▸ **Task to complete**
Copy all the entries below exactly, but not the pictures.

--- Data records Enclosed Below ---

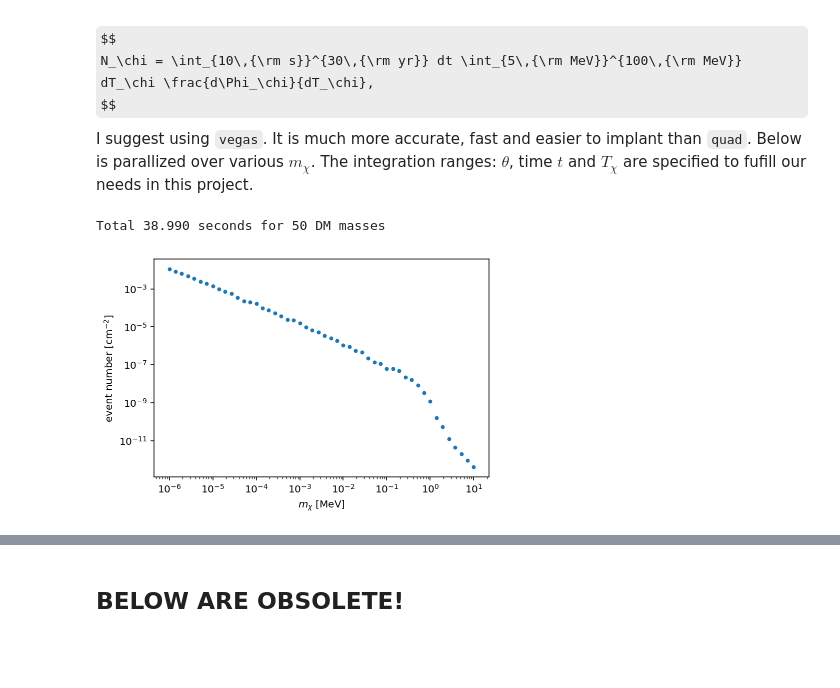
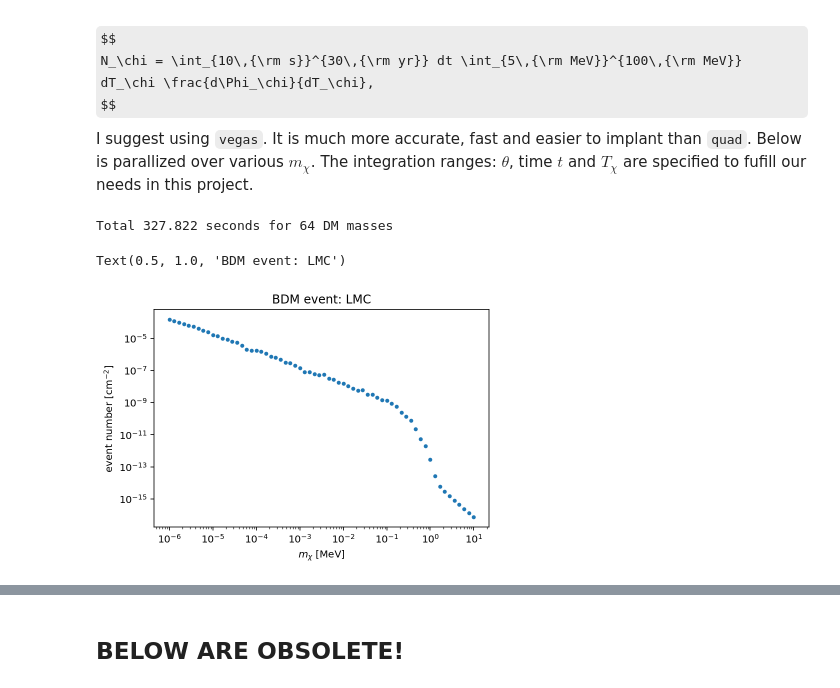
Before and after one commit to yenhsunlin/SNnuBDM, a Jupyter notebook: bdmflux.ipynb, the cells around one changed output, grey strips where cells are left out. Saved outputs shown, nothing was run; the diff lists cells and outputs as text; code cells hidden in the pictures; some formulas as TeX source; blank space fills up the shorter version.

```diff
--- a/bdmflux.ipynb
+++ b/bdmflux.ipynb
@@ -457,7 +462,7 @@ def find_am(Tx,mx,th=1e-10,max_a=0.5*np.pi,show_info=False):
         return a_m.root
 
 
-def find_tmax(Tx,mx,th=1e-10,max_a=0.5*np.pi,R=8.5):
+def find_tmax(Tx,mx,th=1e-10,max_a=0.5*np.pi,R=R_MW):
     """
     Find the vanishing time of the BDM flux for a given Tx and mx
 
@@ -467,7 +472,7 @@ def find_tmax(Tx,mx,th=1e-10,max_a=0.5*np.pi,R=8.5):
     mx: DM mass
     th: threshold
     max_a: upper bound for the range of alpha that the algorithm to search, default is pi/2
-    R: distance between the SN site and the Earth
+    R: distance between Earth and SN at the center of (dwarf)galaxy, default is R_MW
 
     Output
     ------
@@ -485,7 +490,7 @@ def find_tmax(Tx,mx,th=1e-10,max_a=0.5*np.pi,R=8.5):
     return t_max
 
 
-def find_theta_bound(t,Tx,mx,th=1e-10,max_a=0.5*np.pi,R=8.5):
+def find_theta_bound(t,Tx,mx,th=1e-10,max_a=0.5*np.pi,R=R_MW):
     """
     Finding the integral bound for theta for given Tx, mx and arrival time
 
@@ -497,7 +502,7 @@ def find_theta_bound(t,Tx,mx,th=1e-10,max_a=0.5*np.pi,R=8.5):
     mx: DM mass
     th: threshold
     max_a: upper bound for the range of alpha that the algorithm to search, default is pi/2
-    R: distance between the SN site and the Earth
+    R: distance between Earth and SN at the center of (dwarf)galaxy, default is R_MW
 
     Output
     ------
@@ -508,7 +513,7 @@ def find_theta_bound(t,Tx,mx,th=1e-10,max_a=0.5*np.pi,R=8.5):
     # find a_min
     a_m = find_am(Tx,mx,th,max_a,False)
     # find t_max
-    t_max = find_tmax(Tx,mx,th=1e-10,max_a=0.5*np.pi,R=8.5)
+    t_max = find_tmax(Tx,mx,th=1e-10,max_a=0.5*np.pi,R=R_MW)
 
     if t<= t_max:
         pass
@@ -766,27 +790,42 @@ I suggest using `vegas`. It is much more accurate, fast and easier to implant th
 The integration ranges: $\theta$, time $t$ and $T_\chi$ are specified to fufill our needs in this project.
 # %%
 # Evaluate BDM event rate, \int dt dTx
+
 # timing
 start_time_int_mp = timer()
+
 # number of cpu cores
 cpu_count = mp.cpu_count()
+
+# specified DM profile and optional setup
+#kind = 'MW'
+kind = 'LMC'
+if kind == 'MW':
+    R_dist,dtype,neval = R_MW,None,5000
+elif kind == 'LMC':
+    R_dist,dtype,neval = R_LMC,None,20000
+
 # kinetic energy range to be integrated
 Tx_min,Tx_max = 5,100
-# how many mx should be evaluated
-mx_ls = np.logspace(-6,1,50)
+
+# how many mx should be evaluated, it is chosen to equal the available CPU cores
+mx_ls = np.logspace(-6,1,cpu_count)
+
+# initial time and maximum exposure time
+t_ini,t_exp = 10,30*yr
 
 def bdm_int(mx):
     mx_bdm_int = []
     #for Tx in Tx_ls:
-    theta_m,theta_M=find_theta_bound(1,5,mx)
+    theta_m,theta_M=find_theta_bound(t_ini,Tx_max,mx,R=R_dist)
     t_max = find_tmax(Tx_min,mx)
-    # restrict t_max below 30 years
-    if t_max > 30*yr:
-        t_max = 30*yr
+    # restrict t_max below maximum exposure time
+    if t_max > t_exp:
+        t_max = t_exp
     else:
         pass
-    theta_integ = vegas.Integrator([[10,t_max],[theta_m,theta_M],[Tx_min,Tx_max]])
-    int_result = theta_integ(lambda x: bdmflux(x[0],x[1],x[2],mx), nitn=10, neval=5000)
+    theta_integ = vegas.Integrator([[t_ini,t_max],[theta_m,theta_M],[Tx_min,Tx_max]])
+    int_result = theta_integ(lambda x: bdmflux(x[0],x[1],x[2],mx,R=R_dist,kind=kind,dtype=dtype), nitn=10, neval=neval)
     return int_result.mean
 
 pool = mp.Pool(processes=cpu_count)
@@ -795,4 +834,4 @@ end_time_int_mp = timer()
 
 print('Total ' + f"{end_time_int_mp-start_time_int_mp:.3f}" + ' seconds for ' + str(len(mx_ls)) + ' DM masses', end='\r')
 # %% [output]
-Total 38.990 seconds for 50 DM masses
+Total 327.822 seconds for 64 DM masses
@@ -799,11 +841,13 @@ Total 38.990 seconds for 50 DM masses
 # %%
 # plotting
 plt.plot(mx_ls,bdm_event,'.')
 plt.xscale('log')
 plt.yscale('log')
 #plt.legend()
 plt.xlabel('$m_\chi$ [MeV]')
 plt.ylabel(r'event number ${\rm [cm^{-2}]}$')
-#plt.savefig('bdm_event_number.pdf',facecolor='white',bbox_inches='tight')
+plt.title('BDM event: '+kind)
+#plt.savefig('bdm_event_number_'+kind+'.pdf',facecolor='white',bbox_inches='tight')
 # %% [output]
+Text(0.5, 1.0, 'BDM event: LMC')
-[figure, old version]
+[figure, new version]
```
Also changed, not shown: parts of 15 cells of this notebook.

--- End of Enclosed Data records ---

▸ **Task answer**
Before and after one commit to yenhsunlin/SNnuBDM, a Jupyter notebook: bdmflux.ipynb, the cells around one changed output, grey strips where cells are left out. Saved outputs shown, nothing was run; the diff lists cells and outputs as text; code cells hidden in the pictures; some formulas as TeX source; blank space fills up the shorter version.

```diff
--- a/bdmflux.ipynb
+++ b/bdmflux.ipynb
@@ -457,7 +462,7 @@ def find_am(Tx,mx,th=1e-10,max_a=0.5*np.pi,show_info=False):
         return a_m.root
 
 
-def find_tmax(Tx,mx,th=1e-10,max_a=0.5*np.pi,R=8.5):
+def find_tmax(Tx,mx,th=1e-10,max_a=0.5*np.pi,R=R_MW):
     """
     Find the vanishing time of the BDM flux for a given Tx and mx
 
@@ -467,7 +472,7 @@ def find_tmax(Tx,mx,th=1e-10,max_a=0.5*np.pi,R=8.5):
     mx: DM mass
     th: threshold
     max_a: upper bound for the range of alpha that the algorithm to search, default is pi/2
-    R: distance between the SN site and the Earth
+    R: distance between Earth and SN at the center of (dwarf)galaxy, default is R_MW
 
     Output
     ------
@@ -485,7 +490,7 @@ def find_tmax(Tx,mx,th=1e-10,max_a=0.5*np.pi,R=8.5):
     return t_max
 
 
-def find_theta_bound(t,Tx,mx,th=1e-10,max_a=0.5*np.pi,R=8.5):
+def find_theta_bound(t,Tx,mx,th=1e-10,max_a=0.5*np.pi,R=R_MW):
     """
     Finding the integral bound for theta for given Tx, mx and arrival time
 
@@ -497,7 +502,7 @@ def find_theta_bound(t,Tx,mx,th=1e-10,max_a=0.5*np.pi,R=8.5):
     mx: DM mass
     th: threshold
     max_a: upper bound for the range of alpha that the algorithm to search, default is pi/2
-    R: distance between the SN site and the Earth
+    R: distance between Earth and SN at the center of (dwarf)galaxy, default is R_MW
 
     Output
     ------
@@ -508,7 +513,7 @@ def find_theta_bound(t,Tx,mx,th=1e-10,max_a=0.5*np.pi,R=8.5):
     # find a_min
     a_m = find_am(Tx,mx,th,max_a,False)
     # find t_max
-    t_max = find_tmax(Tx,mx,th=1e-10,max_a=0.5*np.pi,R=8.5)
+    t_max = find_tmax(Tx,mx,th=1e-10,max_a=0.5*np.pi,R=R_MW)
 
     if t<= t_max:
         pass
@@ -766,27 +790,42 @@ I suggest using `vegas`. It is much more accurate, fast and easier to implant th
 The integration ranges: $\theta$, time $t$ and $T_\chi$ are specified to fufill our needs in this project.
 # %%
 # Evaluate BDM event rate, \int dt dTx
+
 # timing
 start_time_int_mp = timer()
+
 # number of cpu cores
 cpu_count = mp.cpu_count()
+
+# specified DM profile and optional setup
+#kind = 'MW'
+kind = 'LMC'
+if kind == 'MW':
+    R_dist,dtype,neval = R_MW,None,5000
+elif kind == 'LMC':
+    R_dist,dtype,neval = R_LMC,None,20000
+
 # kinetic energy range to be integrated
 Tx_min,Tx_max = 5,100
-# how many mx should be evaluated
-mx_ls = np.logspace(-6,1,50)
+
+# how many mx should be evaluated, it is chosen to equal the available CPU cores
+mx_ls = np.logspace(-6,1,cpu_count)
+
+# initial time and maximum exposure time
+t_ini,t_exp = 10,30*yr
 
 def bdm_int(mx):
     mx_bdm_int = []
     #for Tx in Tx_ls:
-    theta_m,theta_M=find_theta_bound(1,5,mx)
+    theta_m,theta_M=find_theta_bound(t_ini,Tx_max,mx,R=R_dist)
     t_max = find_tmax(Tx_min,mx)
-    # restrict t_max below 30 years
-    if t_max > 30*yr:
-        t_max = 30*yr
+    # restrict t_max below maximum exposure time
+    if t_max > t_exp:
+        t_max = t_exp
     else:
         pass
-    theta_integ = vegas.Integrator([[10,t_max],[theta_m,theta_M],[Tx_min,Tx_max]])
-    int_result = theta_integ(lambda x: bdmflux(x[0],x[1],x[2],mx), nitn=10, neval=5000)
+    theta_integ = vegas.Integrator([[t_ini,t_max],[theta_m,theta_M],[Tx_min,Tx_max]])
+    int_result = theta_integ(lambda x: bdmflux(x[0],x[1],x[2],mx,R=R_dist,kind=kind,dtype=dtype), nitn=10, neval=neval)
     return int_result.mean
 
 pool = mp.Pool(processes=cpu_count)
@@ -795,4 +834,4 @@ end_time_int_mp = timer()
 
 print('Total ' + f"{end_time_int_mp-start_time_int_mp:.3f}" + ' seconds for ' + str(len(mx_ls)) + ' DM masses', end='\r')
 # %% [output]
-Total 38.990 seconds for 50 DM masses
+Total 327.822 seconds for 64 DM masses
@@ -799,11 +841,13 @@ Total 38.990 seconds for 50 DM masses
 # %%
 # plotting
 plt.plot(mx_ls,bdm_event,'.')
 plt.xscale('log')
 plt.yscale('log')
 #plt.legend()
 plt.xlabel('$m_\chi$ [MeV]')
 plt.ylabel(r'event number ${\rm [cm^{-2}]}$')
-#plt.savefig('bdm_event_number.pdf',facecolor='white',bbox_inches='tight')
+plt.title('BDM event: '+kind)
+#plt.savefig('bdm_event_number_'+kind+'.pdf',facecolor='white',bbox_inches='tight')
 # %% [output]
+Text(0.5, 1.0, 'BDM event: LMC')
-[figure, old version]
+[figure, new version]
```
Also changed, not shown: parts of 15 cells of this notebook.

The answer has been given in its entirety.